[Web document revisions]

---+---

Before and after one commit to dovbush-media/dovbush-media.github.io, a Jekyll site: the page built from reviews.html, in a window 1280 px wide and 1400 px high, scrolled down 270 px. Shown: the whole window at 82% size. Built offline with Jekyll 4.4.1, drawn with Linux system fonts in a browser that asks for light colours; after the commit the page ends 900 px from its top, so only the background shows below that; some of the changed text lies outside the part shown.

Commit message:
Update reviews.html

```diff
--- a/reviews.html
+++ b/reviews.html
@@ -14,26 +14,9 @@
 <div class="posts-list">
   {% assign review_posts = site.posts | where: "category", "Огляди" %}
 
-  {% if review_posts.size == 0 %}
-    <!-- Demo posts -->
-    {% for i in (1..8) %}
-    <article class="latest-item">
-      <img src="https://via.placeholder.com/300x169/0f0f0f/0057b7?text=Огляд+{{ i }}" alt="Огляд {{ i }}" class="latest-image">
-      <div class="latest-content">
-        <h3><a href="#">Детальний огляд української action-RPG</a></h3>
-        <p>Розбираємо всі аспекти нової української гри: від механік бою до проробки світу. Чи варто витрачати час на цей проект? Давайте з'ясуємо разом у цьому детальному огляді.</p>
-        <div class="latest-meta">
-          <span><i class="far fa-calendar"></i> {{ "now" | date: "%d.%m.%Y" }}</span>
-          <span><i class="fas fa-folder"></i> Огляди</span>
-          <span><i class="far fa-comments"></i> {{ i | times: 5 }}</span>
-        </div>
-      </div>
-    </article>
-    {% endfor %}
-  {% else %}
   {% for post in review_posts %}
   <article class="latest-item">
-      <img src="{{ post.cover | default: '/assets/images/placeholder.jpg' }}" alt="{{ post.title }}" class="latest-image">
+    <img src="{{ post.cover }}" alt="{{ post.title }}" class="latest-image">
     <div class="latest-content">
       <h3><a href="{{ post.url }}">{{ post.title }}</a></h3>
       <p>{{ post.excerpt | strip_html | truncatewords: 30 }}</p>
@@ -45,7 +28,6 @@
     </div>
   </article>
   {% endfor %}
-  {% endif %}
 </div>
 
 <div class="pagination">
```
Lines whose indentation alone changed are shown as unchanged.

---+---

> _What you need to do_:
Find the lines that mention "image" in the entries and show them.

> _Answer to this problem_:
-      <img src="https://via.placeholder.com/300x169/0f0f0f/0057b7?text=Огляд+{{ i }}" alt="Огляд {{ i }}" class="latest-image">
-      <img src="{{ post.cover | default: '/assets/images/placeholder.jpg' }}" alt="{{ post.title }}" class="latest-image">
+    <img src="{{ post.cover }}" alt="{{ post.title }}" class="latest-image">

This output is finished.